The love-bomber’s aim is to make you a perfect, pliant partner. One trick is to elevate you to an untouchable position that is ultimately dehumanizing and isolating. They might claim to see you like a god or goddess, flawless and faultless. They project their idea of a perfect romantic partner and expect you to reinforce the image. Initially, the comments feel like compliments. The love-bomber might mention how impeccably dressed you are, how immaculate your hair appears, and how cultured your tastes are. Yet when you show a less-than-perfect side, the love-bomber becomes shocked and dismayed. They cannot understand why you didn’t dress perfectly for them today, or why you watch a certain television program so beneath you. They could also suggest your position as a walking deity means you are too good for those people you call friends.
You now begin to feel increasing anxiety and unease. You try hard to live up to their need for certain standards. You check your clothing, hide your love of popular culture, and perhaps drop some of your social networks. The self-doubt begins to grow, and you no longer feel yourself. You are wholly someone else’s perfect boyfriend or girlfriend, afraid that the real you, the one with faults, will show.
They discuss serious relationship milestones too soon
Rather than getting to know you gradually, love-bombers will discuss the future immediately. They inform you of desirable locations for the home you will be buying together, appropriate themes for your wedding, and suitable names for the children.
If you are someone who has been looking for these things, you might think you have found the partner of your dreams. Yet such behavior should be considered a red flag. The love-bomber has decided you now belong to them, and they will fit you into a future created within their own mind.
Healthy relationships grow and evolve over time. Couples discuss whether marriage is right after a significant period of getting to know each other. They explore also if and when they might want children and how many. “Compromises get reached as two individuals merge lives. Love-bombers, however, have already decided what they want the future to be, and are simply looking for a compliant partner to slot into place.” according to expert matchmakers at Kelleher International.
Things fall apart very quickly
Overnight, the romantic, caring, committed person you thought you were dating appears to change. The love-bomber becomes distant, sulky and distracted. You begin to question things, wondering what you have done to upset them. At this point, they might end things. If they have an ounce of decency, they will tell you outright the relationship is over, else they will simply ghost you.

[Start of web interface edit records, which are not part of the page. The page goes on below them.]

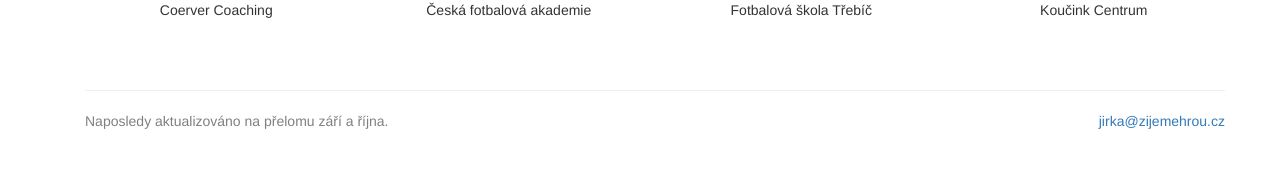
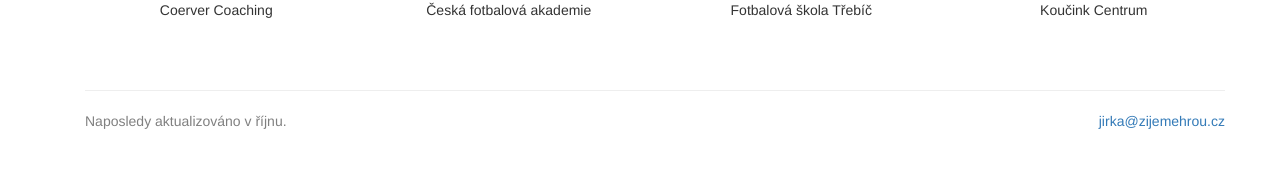
Before and after one commit to zoul/zijeme-hrou, a Jekyll site: the page built from index.html, in a window 1280 px wide. Shown: the part 1290-1468 px from the top of the page. Built offline with Jekyll 4.4.1, drawn with Linux system fonts in a browser that asks for light colours; nearby versions of some CDN libraries; library files that are not in the unit come from our copies.

Commit message:
Posunul jsem datum poslední aktualizace.

```diff
--- a/_includes/footer.html
+++ b/_includes/footer.html
@@ -1,4 +1,4 @@
 <div class="footer clearfix">
-    <p class="pull-left">Naposledy aktualizováno na přelomu září a října.</p>
+    <p class="pull-left">Naposledy aktualizováno v říjnu.</p>
     <p class="pull-right"><a href="mailto:jirka@zijemehrou.cz">jirka@zijemehrou.cz</a></p>
 </div>
```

Why love-bombers do this is complex. One reason might be they realize they can’t manipulate you the way they thought, so they end the relationship quickly. Another might be the romantic lens through which they viewed you have fallen, and they see you now as a flawed individual like everyone else. They feel deceived, when in fact, it was their own projections that caused a distorted view.
A final reason love-bombers move on is because they are addicted to love-bombing. They thrive on making a person fall in love with them. They feel powerful bombarding a new romantic interest with gifts and attention. They can operate also under a pretense for a few weeks or months, acting the role of the perfect lover. This is difficult to maintain long term, so they move on, playing the same part over and over, with a string of unsuspecting partners.
Being love-bombed can be painful. The intensity of emotions, followed by manipulation, and finally rejection, can leave the person on the receiving end with low self-esteem and a broken heart. If you feel you have been love-bombed, take time to heal and talk to family and friends. After a while, you will recover. Don’t give up on finding the right person, but remember, a relationship worth having takes time to develop. Love isn’t flowers, jewelry, and romantic declarations, but rather companionship, trust, and ultimately, respect.